Try it. Within the records below, find each line that holds the string "ucsc", then copy it.
#### Information given ####
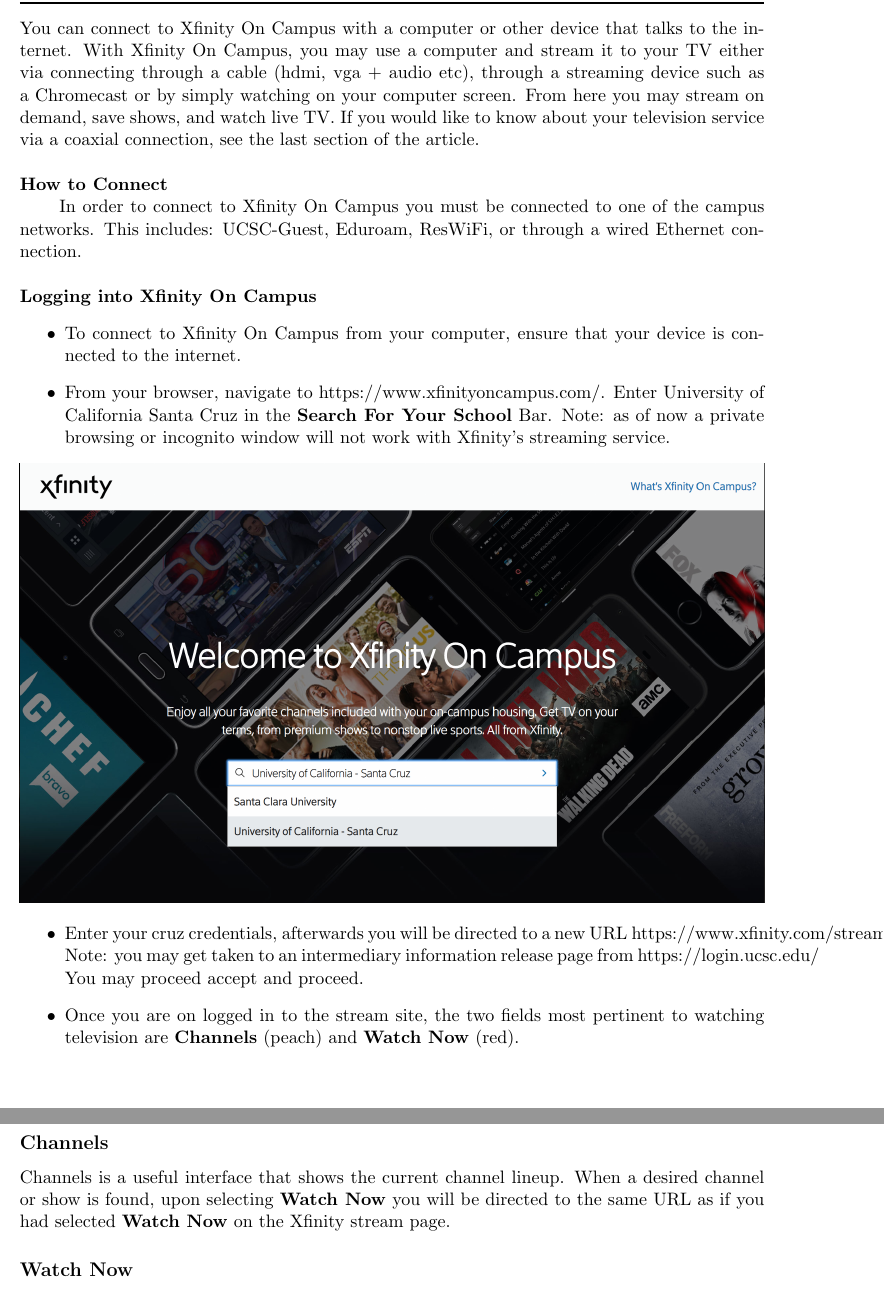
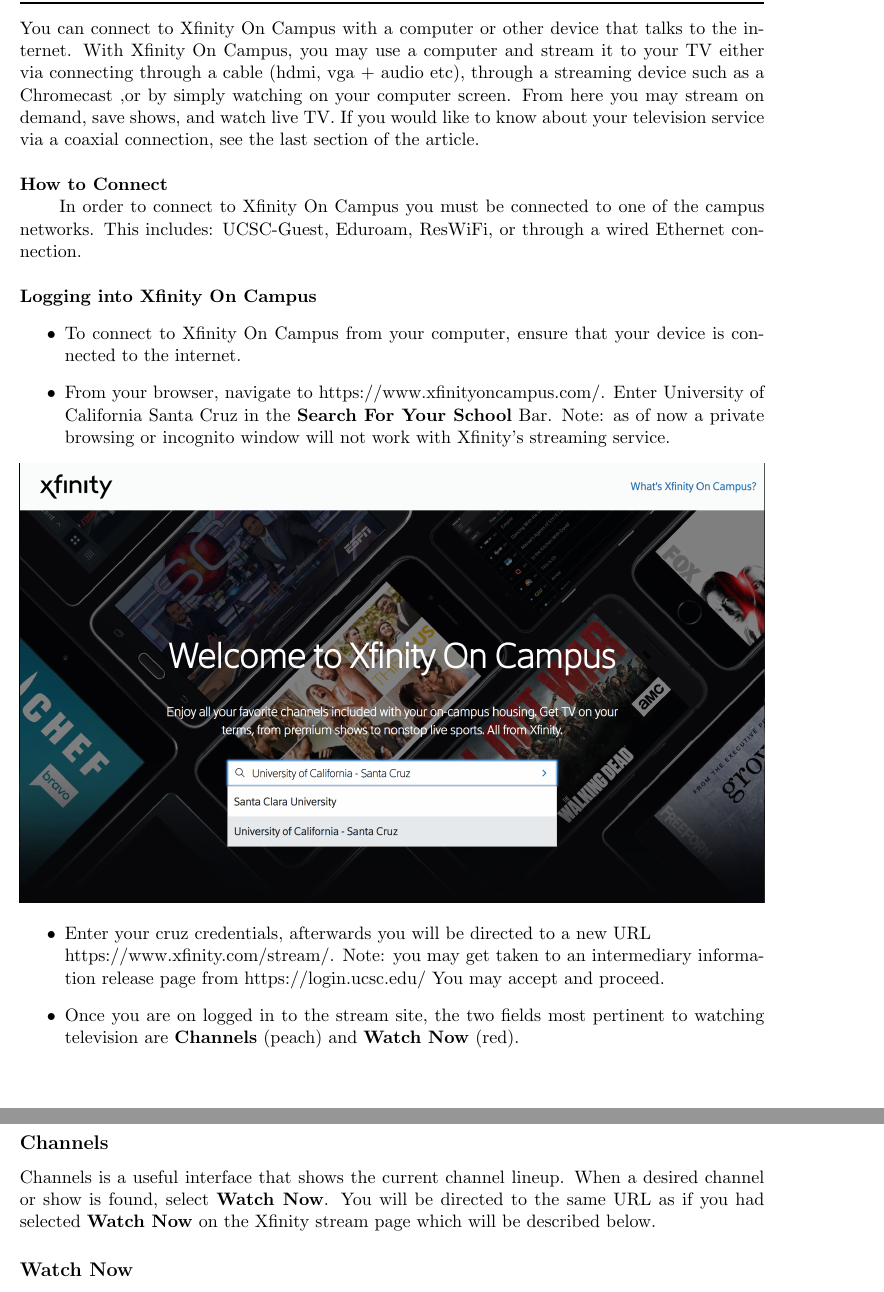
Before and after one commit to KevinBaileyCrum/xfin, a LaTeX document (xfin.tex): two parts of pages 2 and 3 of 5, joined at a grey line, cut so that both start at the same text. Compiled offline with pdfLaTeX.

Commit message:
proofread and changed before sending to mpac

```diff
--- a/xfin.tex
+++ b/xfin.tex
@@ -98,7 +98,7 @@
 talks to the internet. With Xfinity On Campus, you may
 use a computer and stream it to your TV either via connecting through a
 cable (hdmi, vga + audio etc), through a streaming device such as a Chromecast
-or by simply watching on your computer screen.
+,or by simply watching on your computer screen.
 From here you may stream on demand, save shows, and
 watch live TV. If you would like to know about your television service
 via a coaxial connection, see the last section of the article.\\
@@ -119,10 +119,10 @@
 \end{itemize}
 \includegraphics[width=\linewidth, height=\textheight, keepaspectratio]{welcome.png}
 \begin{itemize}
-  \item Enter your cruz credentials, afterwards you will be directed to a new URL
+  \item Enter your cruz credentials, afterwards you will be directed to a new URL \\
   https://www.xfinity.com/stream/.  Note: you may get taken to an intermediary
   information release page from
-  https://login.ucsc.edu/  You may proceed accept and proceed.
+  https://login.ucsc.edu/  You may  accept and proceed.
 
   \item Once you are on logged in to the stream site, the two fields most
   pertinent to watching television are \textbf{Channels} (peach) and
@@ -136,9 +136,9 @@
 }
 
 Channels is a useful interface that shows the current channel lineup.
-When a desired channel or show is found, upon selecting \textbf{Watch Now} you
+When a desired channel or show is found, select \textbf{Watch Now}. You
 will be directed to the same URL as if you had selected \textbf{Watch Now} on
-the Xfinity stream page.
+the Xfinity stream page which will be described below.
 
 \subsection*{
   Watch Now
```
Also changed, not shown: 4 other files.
####
#### Information given ####
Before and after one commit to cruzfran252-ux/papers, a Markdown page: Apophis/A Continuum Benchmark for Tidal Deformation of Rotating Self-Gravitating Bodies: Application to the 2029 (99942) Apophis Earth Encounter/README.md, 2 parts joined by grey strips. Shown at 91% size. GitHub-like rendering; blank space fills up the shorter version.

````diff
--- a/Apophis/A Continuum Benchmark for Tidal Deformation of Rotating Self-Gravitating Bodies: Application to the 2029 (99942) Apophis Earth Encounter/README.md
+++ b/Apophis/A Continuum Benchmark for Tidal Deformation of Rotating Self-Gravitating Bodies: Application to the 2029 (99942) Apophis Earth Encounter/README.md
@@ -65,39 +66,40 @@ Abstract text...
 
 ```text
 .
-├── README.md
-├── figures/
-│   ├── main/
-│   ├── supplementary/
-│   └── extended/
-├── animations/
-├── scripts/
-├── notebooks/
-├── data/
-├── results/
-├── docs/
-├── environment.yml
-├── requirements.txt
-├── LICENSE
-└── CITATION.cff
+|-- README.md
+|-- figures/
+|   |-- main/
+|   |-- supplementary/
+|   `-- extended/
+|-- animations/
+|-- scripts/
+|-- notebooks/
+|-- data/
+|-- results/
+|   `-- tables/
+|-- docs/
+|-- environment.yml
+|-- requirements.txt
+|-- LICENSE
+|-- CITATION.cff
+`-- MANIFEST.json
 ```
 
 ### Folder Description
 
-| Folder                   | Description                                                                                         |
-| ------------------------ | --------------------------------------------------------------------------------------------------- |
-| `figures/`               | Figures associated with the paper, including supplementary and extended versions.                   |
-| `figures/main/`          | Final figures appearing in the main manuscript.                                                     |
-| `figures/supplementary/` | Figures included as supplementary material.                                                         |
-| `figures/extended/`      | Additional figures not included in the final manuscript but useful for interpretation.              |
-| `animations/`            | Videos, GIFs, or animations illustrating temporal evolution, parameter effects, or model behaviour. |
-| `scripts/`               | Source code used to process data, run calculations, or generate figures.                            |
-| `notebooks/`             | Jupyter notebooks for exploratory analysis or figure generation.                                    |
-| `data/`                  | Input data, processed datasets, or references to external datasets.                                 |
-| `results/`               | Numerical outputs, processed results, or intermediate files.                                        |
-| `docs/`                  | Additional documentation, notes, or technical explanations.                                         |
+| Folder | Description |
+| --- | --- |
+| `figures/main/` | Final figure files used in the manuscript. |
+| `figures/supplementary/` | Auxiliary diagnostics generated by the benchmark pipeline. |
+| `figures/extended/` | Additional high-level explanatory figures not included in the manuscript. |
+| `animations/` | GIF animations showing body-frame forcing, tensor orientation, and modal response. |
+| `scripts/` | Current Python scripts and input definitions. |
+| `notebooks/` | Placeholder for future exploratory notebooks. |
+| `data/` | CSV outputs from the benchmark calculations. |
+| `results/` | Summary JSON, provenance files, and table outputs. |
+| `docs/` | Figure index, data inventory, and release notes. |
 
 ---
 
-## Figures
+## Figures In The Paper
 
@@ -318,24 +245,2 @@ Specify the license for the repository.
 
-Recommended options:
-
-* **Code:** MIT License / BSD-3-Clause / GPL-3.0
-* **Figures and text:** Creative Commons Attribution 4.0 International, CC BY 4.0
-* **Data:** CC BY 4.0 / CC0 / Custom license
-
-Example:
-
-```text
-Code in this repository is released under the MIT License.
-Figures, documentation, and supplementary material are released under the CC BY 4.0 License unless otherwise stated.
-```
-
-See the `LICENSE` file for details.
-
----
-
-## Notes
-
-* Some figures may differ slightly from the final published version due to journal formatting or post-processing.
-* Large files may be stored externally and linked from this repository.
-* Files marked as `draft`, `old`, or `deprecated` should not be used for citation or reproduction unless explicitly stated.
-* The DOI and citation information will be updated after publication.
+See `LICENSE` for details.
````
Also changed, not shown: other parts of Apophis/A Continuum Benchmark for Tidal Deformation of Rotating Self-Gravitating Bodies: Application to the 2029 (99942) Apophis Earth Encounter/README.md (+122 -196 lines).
####
#### Information given ####
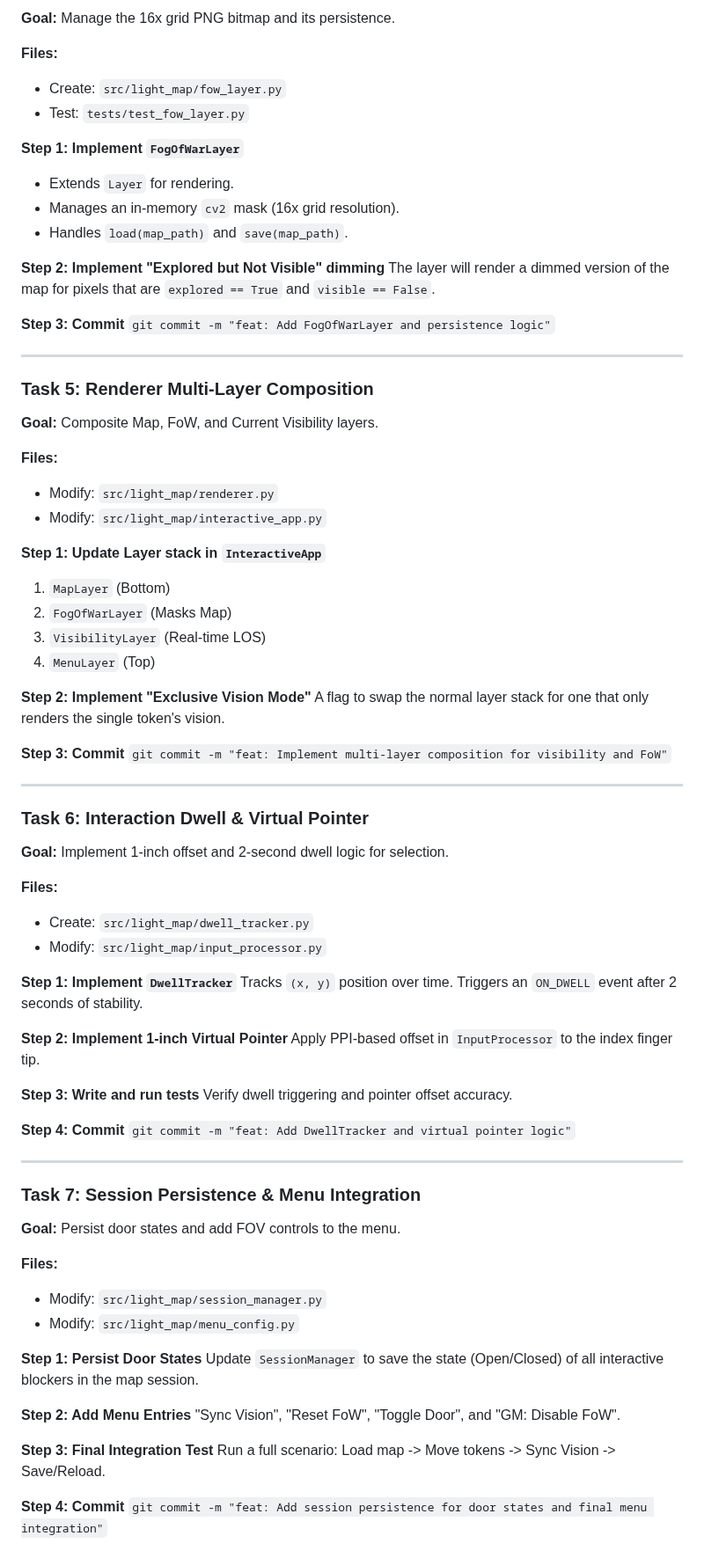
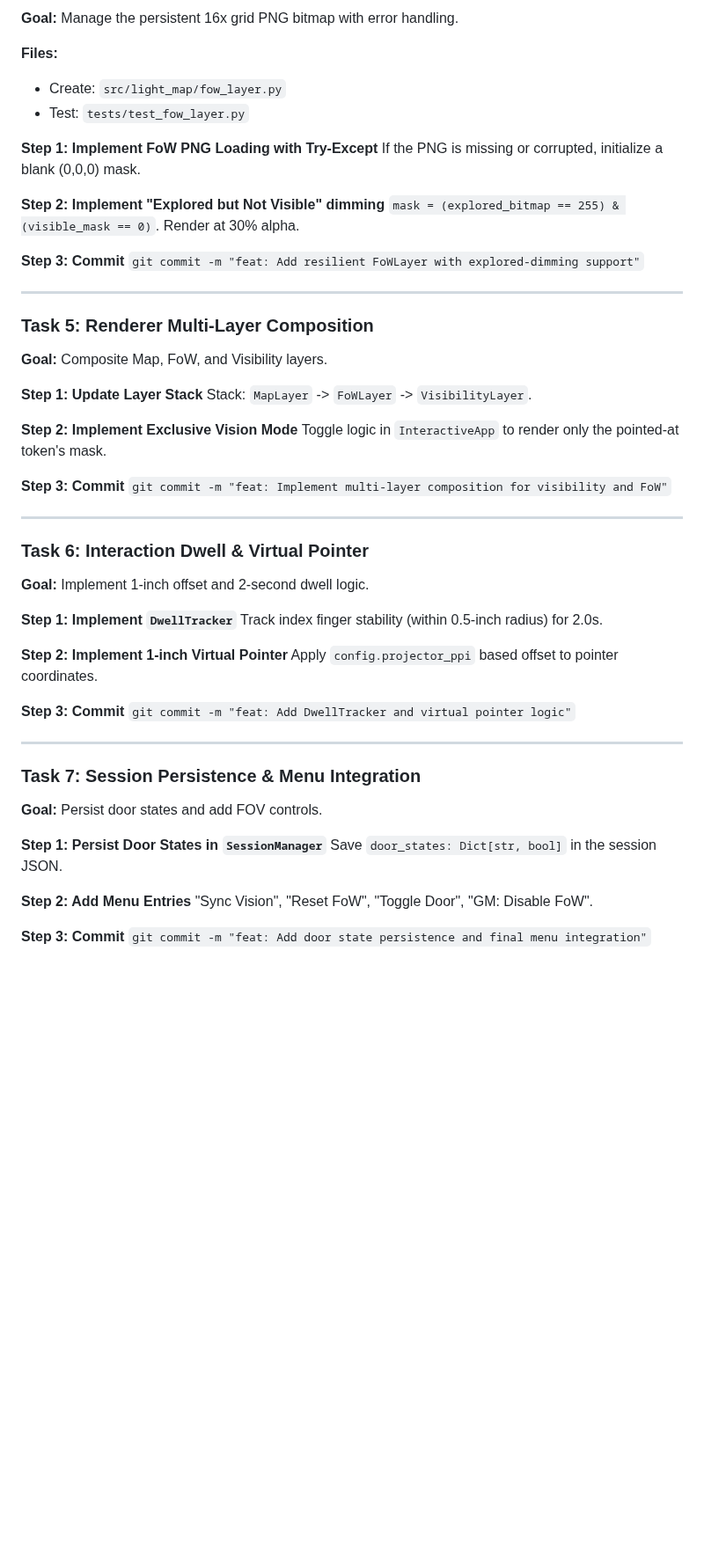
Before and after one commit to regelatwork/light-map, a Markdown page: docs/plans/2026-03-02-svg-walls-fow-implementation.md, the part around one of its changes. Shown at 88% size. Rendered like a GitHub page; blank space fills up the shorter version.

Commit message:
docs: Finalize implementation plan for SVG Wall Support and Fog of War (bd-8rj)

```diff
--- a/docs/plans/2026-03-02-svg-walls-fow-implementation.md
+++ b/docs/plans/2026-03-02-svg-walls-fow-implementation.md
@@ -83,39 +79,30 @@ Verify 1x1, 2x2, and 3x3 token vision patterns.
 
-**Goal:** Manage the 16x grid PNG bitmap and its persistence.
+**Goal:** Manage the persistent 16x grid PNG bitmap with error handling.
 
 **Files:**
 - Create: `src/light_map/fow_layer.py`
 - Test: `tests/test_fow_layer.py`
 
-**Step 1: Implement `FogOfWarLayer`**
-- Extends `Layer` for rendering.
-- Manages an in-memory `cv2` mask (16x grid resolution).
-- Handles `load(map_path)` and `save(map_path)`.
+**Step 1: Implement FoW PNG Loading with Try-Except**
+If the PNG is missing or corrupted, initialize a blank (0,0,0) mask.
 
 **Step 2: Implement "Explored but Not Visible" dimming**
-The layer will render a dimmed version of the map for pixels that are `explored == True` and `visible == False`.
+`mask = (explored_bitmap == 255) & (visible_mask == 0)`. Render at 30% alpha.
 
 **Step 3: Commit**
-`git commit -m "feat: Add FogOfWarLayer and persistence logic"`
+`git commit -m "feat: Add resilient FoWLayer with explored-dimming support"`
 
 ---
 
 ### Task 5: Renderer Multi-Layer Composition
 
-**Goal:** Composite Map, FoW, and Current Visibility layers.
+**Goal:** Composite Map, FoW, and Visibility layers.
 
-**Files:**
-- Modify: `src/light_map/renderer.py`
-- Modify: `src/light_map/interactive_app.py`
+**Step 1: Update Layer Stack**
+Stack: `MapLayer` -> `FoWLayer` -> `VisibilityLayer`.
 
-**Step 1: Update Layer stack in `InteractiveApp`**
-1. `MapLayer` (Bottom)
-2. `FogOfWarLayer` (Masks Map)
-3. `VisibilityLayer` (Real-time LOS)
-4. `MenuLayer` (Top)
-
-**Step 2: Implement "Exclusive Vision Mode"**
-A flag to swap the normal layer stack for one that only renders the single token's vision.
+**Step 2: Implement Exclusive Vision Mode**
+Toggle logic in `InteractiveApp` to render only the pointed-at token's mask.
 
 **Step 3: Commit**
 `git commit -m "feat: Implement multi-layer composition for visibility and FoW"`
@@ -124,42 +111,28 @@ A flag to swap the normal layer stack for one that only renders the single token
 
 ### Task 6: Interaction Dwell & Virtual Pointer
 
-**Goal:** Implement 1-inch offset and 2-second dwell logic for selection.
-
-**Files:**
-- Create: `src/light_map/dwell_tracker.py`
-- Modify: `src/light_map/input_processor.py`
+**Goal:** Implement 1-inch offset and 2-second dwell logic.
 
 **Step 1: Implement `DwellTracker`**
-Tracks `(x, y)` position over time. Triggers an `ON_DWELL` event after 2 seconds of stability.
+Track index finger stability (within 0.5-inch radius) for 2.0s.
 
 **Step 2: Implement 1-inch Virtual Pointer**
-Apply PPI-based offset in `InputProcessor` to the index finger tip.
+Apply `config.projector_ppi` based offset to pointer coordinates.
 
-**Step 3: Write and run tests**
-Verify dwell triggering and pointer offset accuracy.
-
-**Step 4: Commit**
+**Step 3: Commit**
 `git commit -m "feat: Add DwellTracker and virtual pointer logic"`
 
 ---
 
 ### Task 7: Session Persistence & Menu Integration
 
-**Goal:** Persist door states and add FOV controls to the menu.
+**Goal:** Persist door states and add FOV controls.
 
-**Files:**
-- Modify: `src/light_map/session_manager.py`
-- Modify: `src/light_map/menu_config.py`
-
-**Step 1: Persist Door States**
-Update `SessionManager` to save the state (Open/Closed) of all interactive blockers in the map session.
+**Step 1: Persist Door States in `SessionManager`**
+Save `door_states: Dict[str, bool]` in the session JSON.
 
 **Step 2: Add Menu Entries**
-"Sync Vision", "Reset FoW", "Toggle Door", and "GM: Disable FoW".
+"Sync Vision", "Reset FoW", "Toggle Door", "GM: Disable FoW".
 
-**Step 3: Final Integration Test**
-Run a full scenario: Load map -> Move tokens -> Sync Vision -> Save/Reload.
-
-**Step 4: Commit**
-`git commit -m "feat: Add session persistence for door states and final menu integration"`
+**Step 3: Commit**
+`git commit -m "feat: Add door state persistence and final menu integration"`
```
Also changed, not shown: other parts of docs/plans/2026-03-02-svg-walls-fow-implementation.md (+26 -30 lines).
####
Task response.
-  https://login.ucsc.edu/  You may proceed accept and proceed.
+  https://login.ucsc.edu/  You may  accept and proceed.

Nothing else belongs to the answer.